Customer Service | Help | FAQ | PEP-Easy | Report a Data Error | About
Tip: To see the German word that Freud used to refer to a concept…

PEP-Web Tip of the Day

Want to know the exact German word that Freud used to refer to a psychoanalytic concept? Move your mouse over a paragraph while reading The Standard Edition of the Complete Psychological Works of Sigmund Freud and a window will emerge displaying the text in its original German version.

For the complete list of tips, see PEP-Web Tips on the PEP-Web support page.

Arundale, J. (1997). Editorial. Brit. J. Psychother., 13(4):449-450.

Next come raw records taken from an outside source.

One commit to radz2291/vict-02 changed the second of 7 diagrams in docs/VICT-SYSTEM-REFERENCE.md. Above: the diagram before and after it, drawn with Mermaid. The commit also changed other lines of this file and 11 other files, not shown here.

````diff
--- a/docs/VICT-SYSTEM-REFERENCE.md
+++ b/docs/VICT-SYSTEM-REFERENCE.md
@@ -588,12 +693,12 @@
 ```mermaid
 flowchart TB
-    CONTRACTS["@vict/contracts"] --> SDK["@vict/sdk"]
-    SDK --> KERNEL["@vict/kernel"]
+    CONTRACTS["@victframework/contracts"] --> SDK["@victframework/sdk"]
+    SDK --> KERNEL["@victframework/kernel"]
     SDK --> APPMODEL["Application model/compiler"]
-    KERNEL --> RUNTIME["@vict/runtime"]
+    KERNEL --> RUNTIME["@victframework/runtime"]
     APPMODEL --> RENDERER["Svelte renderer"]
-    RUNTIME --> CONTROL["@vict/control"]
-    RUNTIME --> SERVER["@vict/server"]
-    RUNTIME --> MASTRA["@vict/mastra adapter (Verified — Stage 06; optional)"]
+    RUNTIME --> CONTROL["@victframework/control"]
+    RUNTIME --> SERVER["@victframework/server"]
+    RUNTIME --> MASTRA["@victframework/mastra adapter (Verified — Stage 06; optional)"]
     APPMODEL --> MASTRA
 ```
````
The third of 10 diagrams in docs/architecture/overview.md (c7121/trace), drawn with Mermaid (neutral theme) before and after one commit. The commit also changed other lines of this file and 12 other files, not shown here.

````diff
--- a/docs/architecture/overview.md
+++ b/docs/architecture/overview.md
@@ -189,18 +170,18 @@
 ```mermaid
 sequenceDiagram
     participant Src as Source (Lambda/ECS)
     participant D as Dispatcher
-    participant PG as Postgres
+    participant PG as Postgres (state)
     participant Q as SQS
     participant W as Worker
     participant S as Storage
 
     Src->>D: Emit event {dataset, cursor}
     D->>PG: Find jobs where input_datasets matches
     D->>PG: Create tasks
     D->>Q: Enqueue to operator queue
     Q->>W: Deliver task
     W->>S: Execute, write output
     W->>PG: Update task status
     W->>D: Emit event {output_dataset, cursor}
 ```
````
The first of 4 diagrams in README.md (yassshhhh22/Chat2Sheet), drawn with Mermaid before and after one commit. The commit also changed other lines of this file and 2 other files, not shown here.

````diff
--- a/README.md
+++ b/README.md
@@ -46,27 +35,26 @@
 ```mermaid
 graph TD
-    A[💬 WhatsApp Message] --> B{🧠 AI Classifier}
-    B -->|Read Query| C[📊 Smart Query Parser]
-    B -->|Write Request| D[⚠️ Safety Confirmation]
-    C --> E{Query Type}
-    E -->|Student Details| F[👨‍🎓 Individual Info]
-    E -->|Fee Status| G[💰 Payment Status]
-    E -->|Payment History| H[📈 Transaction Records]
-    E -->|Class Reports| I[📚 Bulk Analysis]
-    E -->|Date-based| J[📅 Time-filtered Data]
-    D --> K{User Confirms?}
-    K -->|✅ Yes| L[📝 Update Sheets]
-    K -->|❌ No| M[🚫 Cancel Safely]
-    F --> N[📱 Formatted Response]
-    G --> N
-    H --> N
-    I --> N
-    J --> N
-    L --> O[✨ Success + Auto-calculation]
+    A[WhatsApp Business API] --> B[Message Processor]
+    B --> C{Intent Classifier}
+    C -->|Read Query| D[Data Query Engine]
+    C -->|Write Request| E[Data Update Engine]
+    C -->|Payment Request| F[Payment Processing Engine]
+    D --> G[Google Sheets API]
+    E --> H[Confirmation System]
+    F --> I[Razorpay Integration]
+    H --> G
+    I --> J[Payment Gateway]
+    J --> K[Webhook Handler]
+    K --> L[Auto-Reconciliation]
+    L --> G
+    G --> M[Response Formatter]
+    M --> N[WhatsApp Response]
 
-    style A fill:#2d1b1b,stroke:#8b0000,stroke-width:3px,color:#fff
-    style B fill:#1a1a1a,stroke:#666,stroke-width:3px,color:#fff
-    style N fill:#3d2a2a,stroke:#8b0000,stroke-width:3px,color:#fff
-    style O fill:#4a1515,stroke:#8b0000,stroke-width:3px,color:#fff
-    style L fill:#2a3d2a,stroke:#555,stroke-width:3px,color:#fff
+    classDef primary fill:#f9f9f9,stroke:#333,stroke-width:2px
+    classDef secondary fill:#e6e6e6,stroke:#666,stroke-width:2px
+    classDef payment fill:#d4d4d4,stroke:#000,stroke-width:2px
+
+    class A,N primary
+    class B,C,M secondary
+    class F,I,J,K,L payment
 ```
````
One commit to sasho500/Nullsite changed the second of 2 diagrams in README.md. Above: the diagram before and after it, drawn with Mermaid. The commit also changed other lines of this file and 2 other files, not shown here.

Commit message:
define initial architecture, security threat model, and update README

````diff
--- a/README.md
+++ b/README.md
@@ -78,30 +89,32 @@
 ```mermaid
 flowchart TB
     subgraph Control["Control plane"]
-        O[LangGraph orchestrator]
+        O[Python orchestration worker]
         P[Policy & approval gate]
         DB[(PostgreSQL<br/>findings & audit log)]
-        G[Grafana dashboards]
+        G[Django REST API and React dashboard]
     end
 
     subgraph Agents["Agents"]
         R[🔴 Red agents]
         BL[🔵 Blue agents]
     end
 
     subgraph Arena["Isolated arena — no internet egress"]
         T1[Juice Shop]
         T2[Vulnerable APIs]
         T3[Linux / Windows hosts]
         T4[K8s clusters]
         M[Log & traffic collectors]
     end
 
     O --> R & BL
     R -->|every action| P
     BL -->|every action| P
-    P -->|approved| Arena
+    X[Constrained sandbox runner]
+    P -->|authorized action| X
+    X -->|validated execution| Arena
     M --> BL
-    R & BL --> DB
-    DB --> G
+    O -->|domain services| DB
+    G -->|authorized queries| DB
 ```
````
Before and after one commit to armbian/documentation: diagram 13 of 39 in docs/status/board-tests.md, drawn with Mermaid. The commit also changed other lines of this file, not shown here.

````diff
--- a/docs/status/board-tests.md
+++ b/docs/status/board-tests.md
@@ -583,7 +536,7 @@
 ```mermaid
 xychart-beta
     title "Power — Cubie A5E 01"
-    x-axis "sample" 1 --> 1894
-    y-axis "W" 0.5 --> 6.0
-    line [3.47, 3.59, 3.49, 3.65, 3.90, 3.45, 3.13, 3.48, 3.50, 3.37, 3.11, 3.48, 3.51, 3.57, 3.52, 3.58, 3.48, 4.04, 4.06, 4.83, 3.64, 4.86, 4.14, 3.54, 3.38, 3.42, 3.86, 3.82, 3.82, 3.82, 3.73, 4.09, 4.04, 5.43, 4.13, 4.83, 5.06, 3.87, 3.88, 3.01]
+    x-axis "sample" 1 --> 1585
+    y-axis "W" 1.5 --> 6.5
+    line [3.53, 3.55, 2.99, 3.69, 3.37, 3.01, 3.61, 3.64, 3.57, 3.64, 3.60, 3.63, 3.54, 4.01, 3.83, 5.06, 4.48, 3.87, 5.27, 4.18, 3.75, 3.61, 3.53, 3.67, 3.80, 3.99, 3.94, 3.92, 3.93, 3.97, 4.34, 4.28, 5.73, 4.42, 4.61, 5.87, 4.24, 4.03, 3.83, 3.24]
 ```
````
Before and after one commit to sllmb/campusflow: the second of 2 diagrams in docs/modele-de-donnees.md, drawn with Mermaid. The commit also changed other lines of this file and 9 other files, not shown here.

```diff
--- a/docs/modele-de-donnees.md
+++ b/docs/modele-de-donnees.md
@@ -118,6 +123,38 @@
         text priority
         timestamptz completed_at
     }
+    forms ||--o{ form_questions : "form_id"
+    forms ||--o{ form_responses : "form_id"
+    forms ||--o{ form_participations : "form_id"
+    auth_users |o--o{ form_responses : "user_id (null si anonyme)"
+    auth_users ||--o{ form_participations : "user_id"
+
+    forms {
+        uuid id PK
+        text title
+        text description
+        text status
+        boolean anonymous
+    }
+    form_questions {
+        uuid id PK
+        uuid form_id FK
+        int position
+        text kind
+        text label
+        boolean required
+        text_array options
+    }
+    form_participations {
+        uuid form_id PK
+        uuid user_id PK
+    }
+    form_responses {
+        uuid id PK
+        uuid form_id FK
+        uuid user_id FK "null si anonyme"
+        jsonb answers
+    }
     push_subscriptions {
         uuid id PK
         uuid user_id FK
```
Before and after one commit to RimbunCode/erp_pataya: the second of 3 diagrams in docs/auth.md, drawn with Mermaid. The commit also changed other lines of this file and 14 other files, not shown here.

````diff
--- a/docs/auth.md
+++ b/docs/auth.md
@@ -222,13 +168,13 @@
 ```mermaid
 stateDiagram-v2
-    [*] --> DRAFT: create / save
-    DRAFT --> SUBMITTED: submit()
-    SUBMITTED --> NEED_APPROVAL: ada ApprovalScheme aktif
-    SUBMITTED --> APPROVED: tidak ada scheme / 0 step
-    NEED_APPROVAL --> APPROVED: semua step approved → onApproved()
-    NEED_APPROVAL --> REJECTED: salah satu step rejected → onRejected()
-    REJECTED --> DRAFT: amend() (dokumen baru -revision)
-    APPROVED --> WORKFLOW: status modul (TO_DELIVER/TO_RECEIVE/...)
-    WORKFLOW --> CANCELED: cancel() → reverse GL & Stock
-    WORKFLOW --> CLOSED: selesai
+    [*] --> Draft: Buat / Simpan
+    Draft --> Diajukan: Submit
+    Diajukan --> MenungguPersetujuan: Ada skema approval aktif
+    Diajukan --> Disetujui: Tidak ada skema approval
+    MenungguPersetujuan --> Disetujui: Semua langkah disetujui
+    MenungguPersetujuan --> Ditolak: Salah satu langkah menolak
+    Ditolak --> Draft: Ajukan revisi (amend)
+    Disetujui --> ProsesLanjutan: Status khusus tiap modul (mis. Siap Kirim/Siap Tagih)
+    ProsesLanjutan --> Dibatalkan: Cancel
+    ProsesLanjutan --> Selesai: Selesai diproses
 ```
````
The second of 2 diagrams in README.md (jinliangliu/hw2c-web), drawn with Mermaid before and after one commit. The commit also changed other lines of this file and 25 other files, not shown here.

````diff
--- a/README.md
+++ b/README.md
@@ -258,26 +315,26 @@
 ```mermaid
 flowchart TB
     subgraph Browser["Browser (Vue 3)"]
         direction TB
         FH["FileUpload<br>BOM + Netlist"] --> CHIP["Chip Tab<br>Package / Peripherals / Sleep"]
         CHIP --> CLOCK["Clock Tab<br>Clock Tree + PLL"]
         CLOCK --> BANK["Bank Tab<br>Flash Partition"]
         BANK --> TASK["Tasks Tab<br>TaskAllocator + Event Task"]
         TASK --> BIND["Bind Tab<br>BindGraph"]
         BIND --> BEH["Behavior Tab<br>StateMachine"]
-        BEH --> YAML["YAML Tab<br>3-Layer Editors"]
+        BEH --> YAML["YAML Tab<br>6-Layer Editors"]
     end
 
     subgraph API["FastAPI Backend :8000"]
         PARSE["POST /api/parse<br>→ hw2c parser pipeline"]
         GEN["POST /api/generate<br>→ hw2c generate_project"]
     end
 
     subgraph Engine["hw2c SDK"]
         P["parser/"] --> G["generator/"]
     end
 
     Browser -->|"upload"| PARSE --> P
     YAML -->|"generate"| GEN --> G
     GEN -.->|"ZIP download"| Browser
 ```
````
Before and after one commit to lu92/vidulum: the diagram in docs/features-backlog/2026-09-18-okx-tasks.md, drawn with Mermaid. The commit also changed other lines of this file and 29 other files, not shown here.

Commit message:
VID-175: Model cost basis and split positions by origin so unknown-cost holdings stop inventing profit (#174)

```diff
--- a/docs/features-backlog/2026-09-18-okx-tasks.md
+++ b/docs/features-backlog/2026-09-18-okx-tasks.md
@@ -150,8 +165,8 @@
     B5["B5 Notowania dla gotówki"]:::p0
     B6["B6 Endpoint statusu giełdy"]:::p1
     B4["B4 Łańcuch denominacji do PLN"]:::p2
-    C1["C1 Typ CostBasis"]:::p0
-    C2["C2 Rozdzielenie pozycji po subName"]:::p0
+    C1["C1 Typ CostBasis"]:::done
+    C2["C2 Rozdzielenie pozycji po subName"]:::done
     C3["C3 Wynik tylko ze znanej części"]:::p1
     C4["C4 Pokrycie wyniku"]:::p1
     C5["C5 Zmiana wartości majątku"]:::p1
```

(1997). British Journal of Psychotherapy, 13(4):449-450


Jean Arundale

The existence of an unconscious mind connecting us to the rest of the world and to our fellow beings, that is both basically reality-orientated and phantasy-prone, that possesses both innate wisdom and folly, composed of and related to the past, present and future, is a founding doctrine of the psychoanalytic view. Moreover, the dynamic unconscious is in constant motion, forming and dissolving patterns, providing us, when we can gain a momentary glimpse, with therapeutic opportunities. Unconscious truth speaks to us indirectly, often in the gaps and slips surrounding rational speech. In the first paper in this issue, a slip is made by a young woman in speaking to her father and the authors, Judy Tame Wall and Del Loewenthal, analyse its meaning according to three contrasting theories, those of Freud, Laing and Lacan. This Journal has a long-held interest in comparative studies, believing that they foster thinking.

Comparisons often lead to integrative theories. The second paper by Paul March is a study of psychotherapy that employs an amalgam of cognitive-behavioural and psychoanalytic techniques. When patients don't do their homework, a psychotic sub-personality is hypothesized, morose, uncooperative and unable to learn, which takes over the functioning of the person.

Next, Patricia Polledri reports on the psychotherapy with a man who murdered his mother as an adolescent, perceiving her as an agent of evil. Intrapsychic changes occurred as a result of psychoanalytically-based psychotherapy in a Secure Unit.

[This is a summary excerpt from the full text of the journal article. The full text of the document is available to journal subscribers on the publisher's website here.]

Copyright © 2020, Psychoanalytic Electronic Publishing, ISSN 2472-6982 Customer Service | Help | FAQ | Download PEP Bibliography | Report a Data Error | About

WARNING! This text is printed for personal use. It is copyright to the journal in which it originally appeared. It is illegal to redistribute it in any form.